Patterns of Distinction
Super Tuesday revealed distinct – and somewhat suprising — voting patterns across the nation that may shape the course ahead in the closely contested Democratic race.
A Portrait of the Latino Vote in Eight “Super Tuesday” States
Hispanic voters could be crucial to the outcome of several of this week’s primaries and caucuses. Here are fact sheets describing the socioeconomic characteristics of eligible Latino voters in each of the eight states with sizeable Hispanic populations.
Will Evangelical Voters Rally Around a Single Candidate in 2008?
As voting patterns and preferences among evangelicals have become more fluid, their electoral impact may extend beyond the primaries and affect both parties in November. Two experts from the Pew Forum on Religion & Public Life discuss this critical voting bloc.
Mind the Gender Gap
Does Hilary Clinton have a problem with male voters or does Barack Obama simply appeal more to men?
Hispanics and the 2008 Election: A Swing Vote?
Earlier Republican Party gains among Latinos have dissipated in the past year, a new Pew Hispanic Center survey finds. Hispanics also comprise a sizable share of voters in four “swing states” that President Bush narrowly carried in 2004.
A Portrait of Republican Social-Issue Voters
Though much courted by GOP candidates, the impact of this voting bloc on the presidential nominating process remains unclear.
Young White Evangelicals: Less Republican, Still Conservative
An analysis of Pew Research Center surveys conducted between 2001 and 2007 suggests that young white evangelicals have become increasingly dissatisfied with Bush and are moving away from the GOP. How will these changes affect the vote in 2008 and beyond?
Religion and the Presidential Vote: A Tale of Two Gaps
An analysis of national exit polls from 2004 shows there is not one but two religion gaps — one based on religious affiliation and the other based on frequency of attendance at worship services. How did the gaps manifest themselves in the 2004 election and what are the possible implications for 2008?
The Latino Electorate: A Widening Gap between Voters and the Larger Hispanic Population in the U.S.
Latinos made up a slightly larger share of the total voter turnout in the 2006 election than in 2002; but, a new Pew Hispanic analysis finds, the Latino vote continued to lag well behind growth of the Latino population primarily because a high percentage of the new Hispanics in the U.S. are either too young to vote or are not citizens.
¡Here Come ’Los Evangélicos’!

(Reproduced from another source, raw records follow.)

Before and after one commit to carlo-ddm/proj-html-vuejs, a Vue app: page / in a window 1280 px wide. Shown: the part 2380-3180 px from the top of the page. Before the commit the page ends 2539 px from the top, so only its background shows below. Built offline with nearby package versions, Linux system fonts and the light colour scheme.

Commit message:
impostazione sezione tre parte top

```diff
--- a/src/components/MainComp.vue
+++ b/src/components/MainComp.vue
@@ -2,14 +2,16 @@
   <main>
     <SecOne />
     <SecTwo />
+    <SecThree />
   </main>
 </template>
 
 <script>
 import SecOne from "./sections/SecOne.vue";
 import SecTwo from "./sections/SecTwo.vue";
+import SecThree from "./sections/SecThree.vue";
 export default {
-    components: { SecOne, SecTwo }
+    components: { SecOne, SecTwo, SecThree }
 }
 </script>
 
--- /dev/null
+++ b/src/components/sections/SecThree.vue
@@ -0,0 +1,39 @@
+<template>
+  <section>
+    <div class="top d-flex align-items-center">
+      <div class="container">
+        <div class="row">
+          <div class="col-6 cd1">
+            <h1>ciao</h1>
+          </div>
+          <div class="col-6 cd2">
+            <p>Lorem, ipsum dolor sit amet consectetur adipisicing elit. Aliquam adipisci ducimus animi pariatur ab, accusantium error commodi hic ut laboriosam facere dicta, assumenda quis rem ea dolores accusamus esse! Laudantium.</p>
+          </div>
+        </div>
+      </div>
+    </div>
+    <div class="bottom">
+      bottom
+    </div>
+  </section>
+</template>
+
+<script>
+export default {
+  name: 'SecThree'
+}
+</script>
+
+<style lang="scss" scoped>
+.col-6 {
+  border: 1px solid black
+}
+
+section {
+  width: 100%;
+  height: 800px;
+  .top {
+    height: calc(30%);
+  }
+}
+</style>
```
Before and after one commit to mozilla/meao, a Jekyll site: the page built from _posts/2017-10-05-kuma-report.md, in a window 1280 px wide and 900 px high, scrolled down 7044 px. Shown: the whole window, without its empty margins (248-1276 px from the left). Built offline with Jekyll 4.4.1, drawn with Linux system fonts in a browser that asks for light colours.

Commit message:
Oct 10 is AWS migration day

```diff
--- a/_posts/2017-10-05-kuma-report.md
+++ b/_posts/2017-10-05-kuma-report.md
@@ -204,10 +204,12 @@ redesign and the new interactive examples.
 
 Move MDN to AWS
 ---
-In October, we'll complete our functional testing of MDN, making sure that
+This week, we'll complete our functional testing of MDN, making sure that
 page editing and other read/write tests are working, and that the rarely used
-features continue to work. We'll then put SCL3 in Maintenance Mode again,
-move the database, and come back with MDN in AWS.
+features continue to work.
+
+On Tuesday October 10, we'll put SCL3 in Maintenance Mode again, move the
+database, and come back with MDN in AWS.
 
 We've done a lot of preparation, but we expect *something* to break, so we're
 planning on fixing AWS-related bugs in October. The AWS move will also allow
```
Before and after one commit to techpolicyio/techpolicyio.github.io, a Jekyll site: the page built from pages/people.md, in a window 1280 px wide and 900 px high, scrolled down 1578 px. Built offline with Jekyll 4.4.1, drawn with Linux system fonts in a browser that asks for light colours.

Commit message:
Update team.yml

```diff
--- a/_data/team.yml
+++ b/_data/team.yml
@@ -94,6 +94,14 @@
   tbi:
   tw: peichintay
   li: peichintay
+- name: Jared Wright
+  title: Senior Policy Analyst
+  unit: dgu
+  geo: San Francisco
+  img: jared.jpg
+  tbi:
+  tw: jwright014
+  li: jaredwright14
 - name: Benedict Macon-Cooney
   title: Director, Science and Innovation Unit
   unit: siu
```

Next week’s National Hispanic Prayer Breakfast in Washington, D.C. illustrates the growing presence and increasing political influence of Latino evangelicals. If Republicans have a prayer of making deep inroads into the Hispanic community, evangelicals may well provide their most direct route.